The last thing any sane person in his position would do, having just survived one Uber scandal, would be to get himself tied up in another one.

But then again, this is Uber.

In the past week or so, several believable sources with knowledge of the company’s inner workings have suggested that Michael, as VP of business, would certainly have been involved in a deal of this importance.

Now, it’s important to note the caveats in that previous sentence: The sources didn’t say he was involved -- again, everyone is waiting for discovery -- but rather that, in the normal order of Uber’s business, Michael would have been involved. (I emailed Uber for comment earlier this week and they haven't responded.) 

Again, despite what a growing number of sources are telling me, it seems incredible to believe that a man like Emil Michael - formerly of the Pentagon and special advisor to the former head of the CIA -- would be so, well, stupid to get tangled up in yet another scandal.

Here’s what does seem very plausible: Whatever the truth behind the Otto deal (and the evidence presented by Google so far is utterly damning) it’s inconceivable that Travis Kalanick single-handedly instigated, negotiated and closed the secretive acquisition without help from any of his core team of bros. And when the names of those bros start to get confirmed publicly, their loyalty to Kalanick (and vice versa) is going to be tested like never before.    

I said I had two questions. Here’s the second:

If -- if! -- it’s true that Uber was knowingly involved in the theft of Google’s intellectual property, even if it didn’t think Google had the evidence or aggressiveness to sue, why on earth wouldn’t Uber have filed to go public last summer before its playbook started to unravel? Sure, living this as a public company would be brutal, but at least you would have already made it out. You would have-- at a minimum-- gotten paid for the last near-decade of, ahem, “hustle.”

Several “anonymous sources” quoted by Bloomberg Businessweek hint at the sick self-justification that Uber executives and Levandowski may have engaged in:

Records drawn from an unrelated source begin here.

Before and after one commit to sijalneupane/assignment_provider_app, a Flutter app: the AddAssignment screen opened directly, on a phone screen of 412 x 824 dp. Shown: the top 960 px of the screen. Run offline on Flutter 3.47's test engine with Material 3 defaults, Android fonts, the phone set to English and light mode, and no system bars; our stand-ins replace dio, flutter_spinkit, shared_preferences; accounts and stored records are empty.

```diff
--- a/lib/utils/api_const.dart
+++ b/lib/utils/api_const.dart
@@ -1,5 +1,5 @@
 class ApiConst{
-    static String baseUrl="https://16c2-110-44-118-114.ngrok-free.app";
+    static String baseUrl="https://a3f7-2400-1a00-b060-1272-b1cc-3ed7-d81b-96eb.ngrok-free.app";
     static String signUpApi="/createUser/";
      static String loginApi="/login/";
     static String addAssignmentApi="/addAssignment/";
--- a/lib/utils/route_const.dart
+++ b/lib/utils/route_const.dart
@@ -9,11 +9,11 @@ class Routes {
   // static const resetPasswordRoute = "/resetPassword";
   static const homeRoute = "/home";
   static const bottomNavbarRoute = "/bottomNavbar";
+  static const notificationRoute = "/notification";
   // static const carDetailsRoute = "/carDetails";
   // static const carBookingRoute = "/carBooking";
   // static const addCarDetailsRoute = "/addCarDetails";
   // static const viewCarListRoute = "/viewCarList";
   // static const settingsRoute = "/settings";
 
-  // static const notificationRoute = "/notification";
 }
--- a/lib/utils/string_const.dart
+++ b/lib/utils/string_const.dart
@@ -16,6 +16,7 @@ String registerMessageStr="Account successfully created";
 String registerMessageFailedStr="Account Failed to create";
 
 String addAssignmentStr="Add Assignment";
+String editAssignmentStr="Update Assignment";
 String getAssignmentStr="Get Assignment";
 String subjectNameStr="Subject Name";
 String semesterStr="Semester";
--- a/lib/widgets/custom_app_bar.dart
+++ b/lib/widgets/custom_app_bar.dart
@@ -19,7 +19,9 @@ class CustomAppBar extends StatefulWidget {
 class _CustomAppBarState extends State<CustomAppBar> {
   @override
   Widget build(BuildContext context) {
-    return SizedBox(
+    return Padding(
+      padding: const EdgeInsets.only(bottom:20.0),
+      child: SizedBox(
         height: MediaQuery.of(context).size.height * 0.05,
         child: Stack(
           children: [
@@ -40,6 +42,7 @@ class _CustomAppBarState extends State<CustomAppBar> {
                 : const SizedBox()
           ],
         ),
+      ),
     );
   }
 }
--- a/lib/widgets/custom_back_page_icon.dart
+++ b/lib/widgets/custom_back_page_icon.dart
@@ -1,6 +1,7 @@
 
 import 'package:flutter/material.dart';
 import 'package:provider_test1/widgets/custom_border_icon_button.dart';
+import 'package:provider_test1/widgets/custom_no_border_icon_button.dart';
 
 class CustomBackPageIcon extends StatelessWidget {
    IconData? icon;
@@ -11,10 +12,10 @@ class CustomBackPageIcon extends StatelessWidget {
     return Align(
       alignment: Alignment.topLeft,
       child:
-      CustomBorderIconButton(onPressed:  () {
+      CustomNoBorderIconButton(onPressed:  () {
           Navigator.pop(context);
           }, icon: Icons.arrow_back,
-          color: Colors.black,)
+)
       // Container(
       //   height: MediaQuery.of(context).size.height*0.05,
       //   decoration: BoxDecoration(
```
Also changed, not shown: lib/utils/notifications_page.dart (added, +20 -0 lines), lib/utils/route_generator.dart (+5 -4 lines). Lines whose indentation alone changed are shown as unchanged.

Some former colleagues seem to think that even if Levandowski did what Google alleges, he doesn’t deserve to be punished. “Whatever Google may say about him stealing lidar trade secrets, he was the lidar team at Google,” says someone who worked at the company’s driverless car program. “This is like the Swiss patent office suing Einstein for inventing the theory of relativity while he worked there.”

Wow. We’ve moved on from cult of the founder to...cult of the product manager? This single quote shows how far certain pockets of the Valley have veered from any notion of right and wrong.

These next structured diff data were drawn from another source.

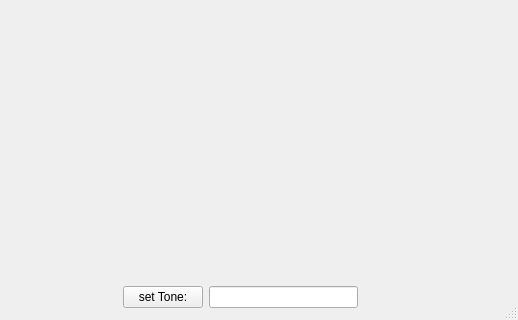
First picture: the form in apps/uis/adc_plot.ui, repository ColumbiaCMB/kid_readout, before the edit; both pictures show x 506 to 1024 and y 440 to 760 of the 1024 by 760 pixel window.
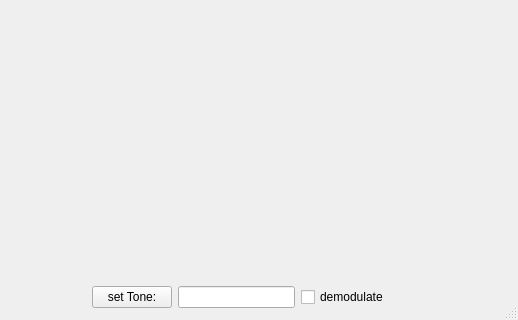
Second picture: the form after the edit.

Commit message: add demodulate option

```diff
--- a/apps/uis/adc_plot.ui
+++ b/apps/uis/adc_plot.ui
@@ -164,6 +164,13 @@
      <item>
       <widget class="QLineEdit" name="line_tone_freq"/>
      </item>
+     <item>
+      <widget class="QCheckBox" name="checkBox">
+       <property name="text">
+        <string>demodulate</string>
+       </property>
+      </widget>
+     </item>
      <item>
       <spacer name="horizontalSpacer_2">
        <property name="orientation">
```
The commit also changes 1 other file.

Indeed, several reports have noted that Levandowski hasn’t appeared to be rattled in subsequent appearances after the lawsuit was filed. He has explained away downloading the files as preparing to do some work at home. . . yunno, a few weeks before starting his new competing company and becoming a paid consultant for Uber’s competing self driving car division.

Is it possible that the Uber A-Team has become so warped in their insular group-think, their arrogant ambition so unchecked, their sense of entitlement to win at any costs so great, that they actually believe this justification? That they don’t believe an employee should be “punished” for stealing trade secrets and selling them to a competitor for more than half a billion dollars… because of his innate genius?

That justification is remarkably out of step with the larger narrative in the press: That this is the thing that could finally destroy the company.

Uber’s legal response is anticipated later this month. They’ve already claimed Levandowski did nothing wrong and tried to paint this as Google desperately trying to slow down a competitor. (A strange defense given Kalanick himself has said Uber is the one lagging behind in this space…It is after all Uber whose future wholly relies on being first here, not Google’s.) Uber could offer to settle, licensing the patents from Google. Or it could do what Uber typically has done in every instance except its capitulation in China: Dig in and fight no matter how crazy that may seem.